Eighty years ago, “Me Too” described Republicans eager to publicly second the policies of Franklin Roosevelt, a feeling so pervasive that the party nominated for president in 1940 a man who a few months earlier registered as a Democrat. “Me-Too Republican” generally conjured up not opportunists but an oversocialized character longing for approval from his Democratic neighbors and colleagues but clinging, perhaps out of family tradition or some other cause that also spoke to his desire to fit in, to the GOP label.
The phrase now refers to something different. But the conformity and reflexive support that characterized that Me Too endures in this #MeToo. Me Toos “me too,” too, after all.
The movement that took down television hosts, movie moguls, and politicians sets its sights on a Supreme Court nominee. The assault on Brett Kavanaugh’s character serves as a perfect storm for feminist ideologues, whose fervor for taking down famous men morphs with its cardinal, excommunicable article of faith, abortion as sacrosanct.
Prominent Democratic politicians insist that decent people must believe the allegations against Kavanaugh by Christine Blasey Ford, a woman who refuses invitations to testify under oath, whose story conflicts with that of the man she names as an eyewitness and the notes taken by her therapist, who cannot pinpoint the approximate date or precise location of the alleged assault, and whose history of supporting ActBlue and other left-wing causes indicates a possible motive to take down the president’s pick.
Her story seems suspect. But if you express something short of belief, many see you as suspect.
“Not only do women like Dr. Ford, who bravely comes forward, need to be heard, but they need to be believed,” Senator Mazie Hirono declared. “They need to be believed.”
“You have the right to be believed,” Hillary Clinton remarked.
Tituba, reached by The American Spectator through necromancy, heartily agreed.
Others, accused not of any untoward behavior toward women but of insufficient vengeance toward the men accused of such behavior, suffer professionally.
Last week, The Tonight Show disinvited Norm Macdonald from inside NBC’s studios shortly before a scheduled appearance. While the comedian faces no accusations of misbehavior involving women, he called himself “happy” the “#MeToo movement has slowed down a little bit.” The reaction to his opinion validated his opinion; NBC’s eagerness to remove from its airwaves a comic it removed from its airwaves for ridiculing O.J. Simpson too aggressively more than two decades ago simultaneously rebutted the notion underlying that opinion, i.e., #MeToo took its foot off the gas.
Last week, editor Ian Buruma published an essay by Iranian-Canadian talk show host Jian Gomeshi, accused in public but acquitted in court of sexual assault charges, in the New York Review of Books. This week, Ian Buruma no longer edits the New York Review of Books.
“It is rather ironic: as editor of the New York Review of Books I published a theme issue about #MeToo offenders who had not been convicted in a court of law but by social media,” Buruma told a Dutch publication. “And now I myself am publicly pilloried.”

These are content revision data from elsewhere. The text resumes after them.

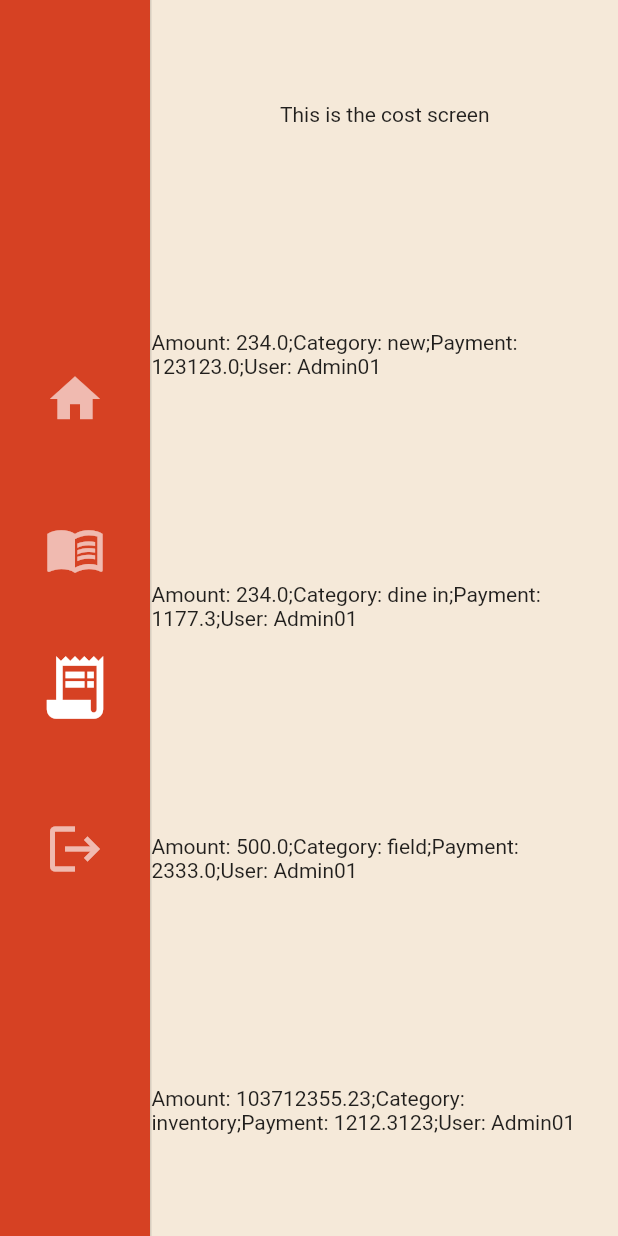
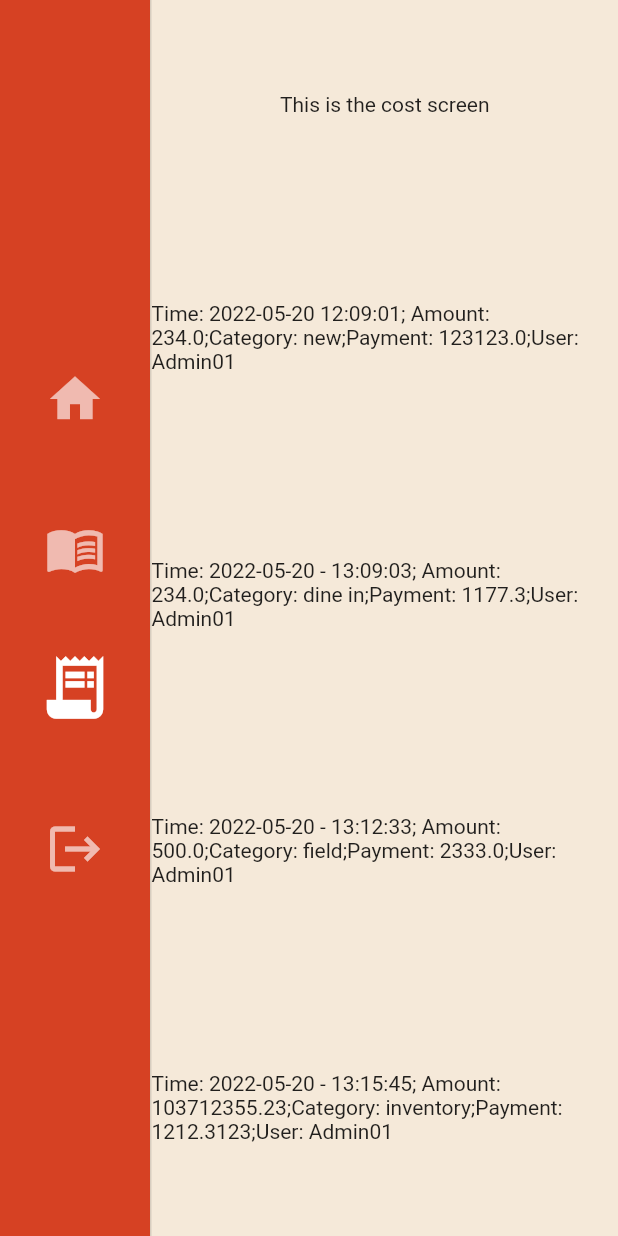
Before and after one commit to imcrisanto/sales-dashboard, a Flutter app: the screen it shows after launch, after a tap on "Add Entry", after a tap on the "menu book" icon, after a tap on the "settings" icon, on a phone screen of 412 x 824 dp. Run offline on Flutter 3.47's test engine with Material 2 defaults, Android fonts, the phone set to English and light mode, and no system bars; our stand-ins replace pinput.

Commit message:
added time and fixed dropdown ui

```diff
--- a/lib/database_mimic.dart
+++ b/lib/database_mimic.dart
@@ -1,13 +1,15 @@
 import 'package:flutter/foundation.dart';
 
 class DataEntry {
-  DataEntry(
-      double amountInt, String categoryInt, double paymentInt, String userInt) {
+  DataEntry(double amountInt, String categoryInt, double paymentInt,
+      String userInt, String timeInt) {
     amountEnt = amountInt;
     categoryEnt = categoryInt;
     paymentEnt = paymentInt;
     userEnt = userInt;
+    timeEnt = timeInt;
   }
+  String timeEnt = '0000-00-00 00:00:00';
   double amountEnt = 0.0;
   String categoryEnt = '';
   double paymentEnt = 0.0;
@@ -16,20 +18,22 @@ class DataEntry {
 
 class Entries {
   List<DataEntry> storage = [
-    DataEntry(234.00, 'new', 123123, 'Admin01'),
-    DataEntry(234.00, 'dine in', 1177.3, 'Admin01'),
-    DataEntry(500.00, 'field', 2333, 'Admin01'),
-    DataEntry(103712355.23, 'inventory', 1212.3123, 'Admin01')
+    DataEntry(234.00, 'new', 123123, 'Admin01', "2022-05-20 12:09:01"),
+    DataEntry(234.00, 'dine in', 1177.3, 'Admin01', "2022-05-20 - 13:09:03"),
+    DataEntry(500.00, 'field', 2333, 'Admin01', "2022-05-20 - 13:12:33"),
+    DataEntry(103712355.23, 'inventory', 1212.3123, 'Admin01',
+        "2022-05-20 - 13:15:45")
   ];
 
-  void addentry(
-      List<DataEntry> roll, double amt, String categ, double pay, String user) {
-    roll.add(DataEntry(amt, categ, pay, user));
+  void addentry(List<DataEntry> roll, double amt, String categ, double pay,
+      String user, String time) {
+    roll.add(DataEntry(amt, categ, pay, user, time));
     return;
   }
 
-  void testentry(double amt, String categ, double pay, String user) {
-    storage.add(DataEntry(amt, categ, pay, user));
+  void testentry(
+      double amt, String categ, double pay, String user, String time) {
+    storage.add(DataEntry(amt, categ, pay, user, time));
     return;
   }
 
@@ -37,7 +41,7 @@ class Entries {
     for (int i = 0; i < roll.length; i++) {
       if (kDebugMode) {
         print(
-            "Amount: ${roll[i].amountEnt};Category: ${roll[i].categoryEnt};Payment: ${roll[i].paymentEnt};User: ${roll[i].userEnt}");
+            "Time: ${roll[i].timeEnt}; Amount: ${roll[i].amountEnt};Category: ${roll[i].categoryEnt};Payment: ${roll[i].paymentEnt};User: ${roll[i].userEnt}");
       }
     }
   }
--- a/lib/screens/costs_screen.dart
+++ b/lib/screens/costs_screen.dart
@@ -14,7 +14,7 @@ class CostScreen extends StatelessWidget {
         const Text('This is the cost screen'),
         for (int i = 0; i < entry.length; i++)
           Text(
-              "Amount: ${entry[i].amountEnt};Category: ${entry[i].categoryEnt};Payment: ${entry[i].paymentEnt};User: ${entry[i].userEnt}")
+              "Time: ${entry[i].timeEnt}; Amount: ${entry[i].amountEnt};Category: ${entry[i].categoryEnt};Payment: ${entry[i].paymentEnt};User: ${entry[i].userEnt}")
       ],
     ));
   }
--- a/lib/screens/dashhome_screen.dart
+++ b/lib/screens/dashhome_screen.dart
@@ -1,4 +1,3 @@
-import 'package:flutter/foundation.dart';
 import 'package:flutter/material.dart';
 import 'package:sales_dashboard/database_mimic.dart';
 import '../screens/sales_screen.dart';
@@ -17,6 +16,7 @@ class _DashHomeScreenState extends State<DashHomeScreen> {
   late String _category;
   double _payment = 0;
   late String formattedDate;
+  late String entryDate;
   final List<String> categories = ["Dine-In", "Take-Out", "Delivery"];
 
   String _currentSelectedValue = 'Dine-In';
@@ -150,9 +150,9 @@ class _DashHomeScreenState extends State<DashHomeScreen> {
                             child: FormField<String>(
                               builder: (FormFieldState<String> state) {
                                 return InputDecorator(
-                                  isEmpty: true,
+                                  isEmpty: false,
                                   decoration: InputDecoration(
-                                      errorStyle: TextStyle(
+                                      errorStyle: const TextStyle(
                                           color: Colors.redAccent,
                                           fontSize: 16.0),
                                       hintText: 'Please select expense',
@@ -181,67 +181,6 @@ class _DashHomeScreenState extends State<DashHomeScreen> {
                               },
                             ),
                           )
-                          /*FormField<String>(
-                            builder: (FormFieldState<String> state) {
-                              return InputDecorator(
-                                  decoration: InputDecoration(
-                                      errorStyle: const TextStyle(
-                                          color: Colors.redAccent,
-                                          fontSize: 16.0),
-                                      hintText: 'Please select category',
-                                      border: OutlineInputBorder(
-                                          borderRadius:
-                                              BorderRadius.circular(5.0))),
-                                  child: DropdownButton<String>(
-                                    value: dropdownValue,
-                                    icon: const Icon(Icons.arrow_downward),
-                                    elevation: 16,
-                                    style: const TextStyle(
-                                        color: Colors.deepPurple),
-                                    underline: Container(
-                                      height: 2,
-                                      color: Colors.deepPurpleAccent,
-                                    ),
-                                    onChanged: (String? newValue) {
-                                      setState(() {
-                                        dropdownValue = newValue!;
-                                      });
-                                    },
-                                    items: <String>[
-                                      'Dine-in',
-                                      'Two',
-                                      'Free',
-                                      'Four'
-                                    ].map<DropdownMenuItem<String>>(
-                                        (String value) {
-                                      return DropdownMenuItem<String>(
-                                        value: value,
-                                        child: Text(value),
-                                      );
-                                    }).toList(),
-                                  ));
-                            },
-                          )*/
-                          /*Padding(
-                            padding: const EdgeInsets.symmetric(vertical: 16),
-                            child: TextFormField(
-                              onChanged: (value) {
-                                _category = value;
-                              },
-                              decoration: const InputDecoration(
-                                border: OutlineInputBorder(),
-                                hintText: 'Enter a search term',
-                              ),
-                              validator: (value) {
-                                if (value == null || value.isEmpty) {
-                                  return 'Please enter some text';
-                                } else if (isNumeric(value) == true) {
-                                  return 'Please enter a valid category';
-                                }
-                                return null;
-                              },
-                            ),
-                          )*/
                         ],
                       ),
                     ),
@@ -282,14 +221,16 @@ class _DashHomeScreenState extends State<DashHomeScreen> {
                       if (_formKey.currentState!.validate()) {
                         // If the form is valid, display a snackbar. In the real world,
                         // you'd often call a server or save the information in a database.
-                        if (kDebugMode) {
-                          //print(
-                          //    "Amount: $_amount Category: $_category, Payment: $_payment");
-                          widget.entry.add(DataEntry(
-                              _amount, _category, _payment, "Admin01"));
+                        var date = DateTime.now().toString();
 
-                          Entries().testprint(widget.entry);
-                        }
+                        var dateParse = DateTime.parse(date);
+
+                        entryDate =
+                            "${dateParse.year}-${dateParse.month}-${dateParse.day} ${dateParse.hour}:${dateParse.minute}:${dateParse.second}";
+                        widget.entry.add(DataEntry(_amount, _category, _payment,
+                            "Admin01", entryDate));
+
+                        Entries().testprint(widget.entry);
 
                         ScaffoldMessenger.of(context).showSnackBar(
                           const SnackBar(content: Text('Adding to database')),
```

He explains that university presses that advertise in the magazine threatened a boycott, which forced his resignation. When publishers, and ones who operate on campus at that, wield the pitchforks and torches it is later than you think.
The embarrassing nature of sexual harassment and assault, and the often he said-she said quality that goes with that, makes the reluctance to come forward understandable. This warrants tolerance for the alleged victims — not stripping the accused of their rights. Due process, the presumption of innocence, the right to confront your accuser, statutes of limitations, witnesses speaking under the penalty of perjury, and other established rules of fairness appear as enemies to the #MeToo movement. Freedom of speech, essential to both comedians and writers, comes under fire in the cases of Macdonald, Buruma, and others. This seems un-American. It helps explain why Macdonald and other sensible, humane people wish for this #MeToo to go the way of that Me Too. Cannot we abolish the casting couch and frighten entitled men into civilized behavior without also renouncing our rights?

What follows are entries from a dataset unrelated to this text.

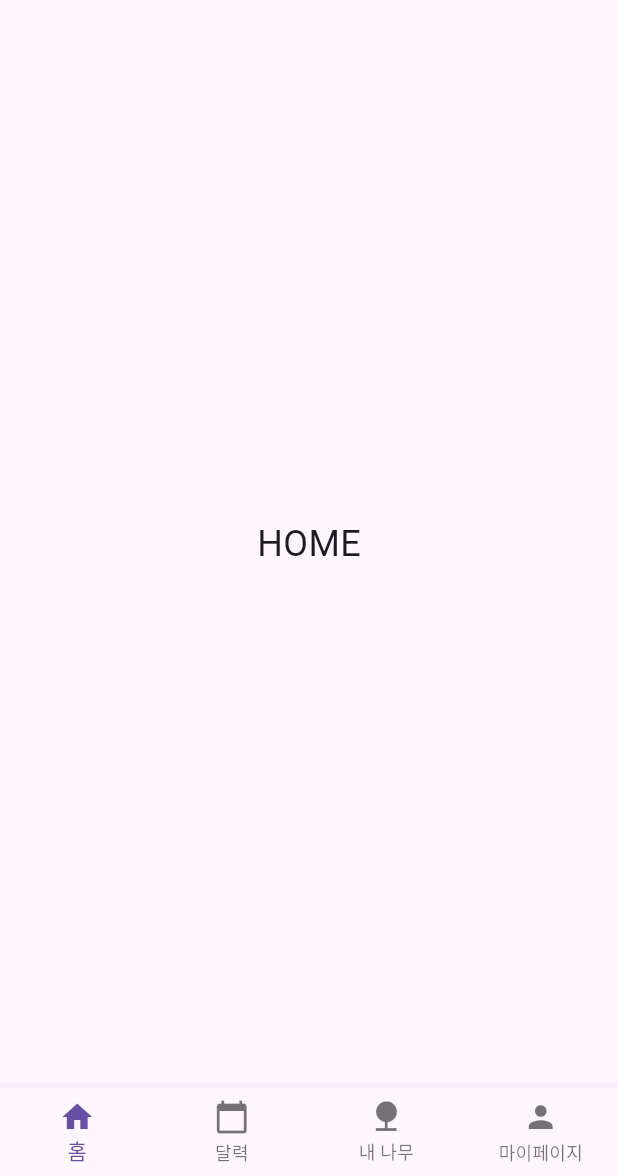
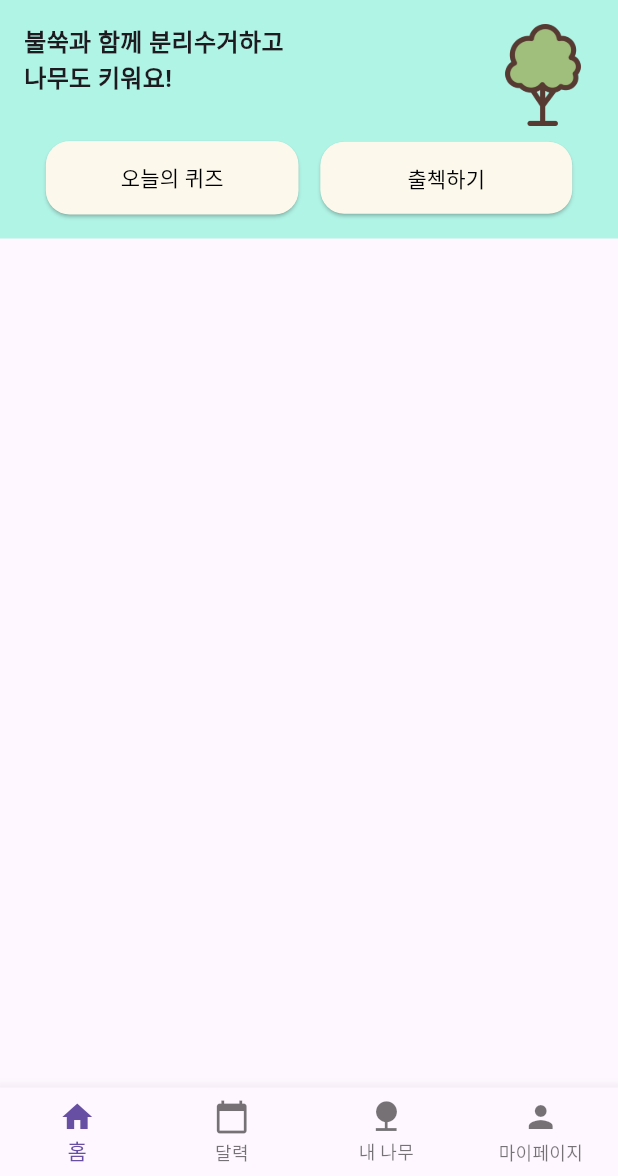
Before and after one commit to ahndongkyu/bulssuk_front, a Flutter app: the HomePage screen opened by its route, on a phone screen of 412 x 824 dp, the part 60-1236 px from its top. Run offline on Flutter 3.47's test engine with Material 3 defaults, Android fonts, the phone set to English and light mode, and no system bars; our stand-ins replace flutter_secure_storage; accounts and stored records are empty.

Commit message:
home_connect

```diff
--- a/lib/home/home.dart
+++ b/lib/home/home.dart
@@ -1,16 +1,82 @@
 import 'package:flutter/material.dart';
+// import 'reupcycling_page.dart';
+// import 'recyclingMenu_page.dart';
 import '../widgets/top_nav.dart'; // 상단 네비게이션 가져오기
 import '../widgets/bottom_nav.dart'; // 하단 네비게이션 가져오기
 
 class HomePage extends StatelessWidget {
+  const HomePage({super.key});
+
   @override
   Widget build(BuildContext context) {
     return Scaffold(
       appBar: TopNavigationSection(), // 상단 네비게이션
-      body: Center(
-        child: Text(
-          'HOME',
-          style: TextStyle(fontSize: 24), // 본문 텍스트 크기
+      body: SingleChildScrollView(
+        child: Column(
+          crossAxisAlignment: CrossAxisAlignment.start,
+          children: [
+            // 1. event 영역
+            Container(
+              color: const Color(0xFFB0F4E6),
+              padding: const EdgeInsets.all(16.0),
+              child: Column(
+                children: [
+                  Row(
+                    crossAxisAlignment: CrossAxisAlignment.start,
+                    children: [
+                      const Expanded(
+                        child: Text(
+                          '불쑥과 함께 분리수거하고\n나무도 키워요!',
+                          style: TextStyle(
+                            fontSize: 16,
+                            fontWeight: FontWeight.bold,
+                          ),
+                        ),
+                      ),
+                      Image.asset(
+                        'assets/tree2.png',
+                        width: 68,
+                        height: 68,
+                        fit: BoxFit.cover,
+                      ),
+                    ],
+                  ),
+                  const SizedBox(height: 10),
+                  Row(
+                    mainAxisAlignment: MainAxisAlignment.spaceEvenly,
+                    children: [
+                      ElevatedButton(
+                        onPressed: () {},
+                        style: ElevatedButton.styleFrom(
+                          backgroundColor: const Color(0xFFFCF9EC),
+                          foregroundColor: Colors.black,
+                          padding: const EdgeInsets.symmetric(horizontal: 50, vertical: 14),
+                          shape: RoundedRectangleBorder(
+                            borderRadius: BorderRadius.circular(16),
+                          ),
+                        ),
+                        child: const Text('오늘의 퀴즈'),
+                      ),
+                      ElevatedButton(
+                        onPressed: () {},
+                        style: ElevatedButton.styleFrom(
+                          backgroundColor: const Color(0xFFFCF9EC),
+                          foregroundColor: Colors.black,
+                          padding: const EdgeInsets.symmetric(horizontal: 58, vertical: 14),
+                          shape: RoundedRectangleBorder(
+                            borderRadius: BorderRadius.circular(16),
+                          ),
+                        ),
+                        child: const Text('출첵하기'),
+                      ),
+                    ],
+                  ),
+                ],
+              ),
+            ),
+            const SizedBox(height: 20),
+            // 추가적인 UI 요소들 (뉴스, 가이드 등) 기존 코드에서 가져오기
+          ],
         ),
       ),
       bottomNavigationBar: BottomNavigationSection(), // 하단 네비게이션 바
```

Many revolutions that correct some harm create unforeseen harms. #MeToo, which deserves credit for reorienting the behavior of powerful men who validated Lord Action’s axiom, long ago morphed into its Reign of Terror stage. Can a writer hope for Thermidor without fear of losing his job?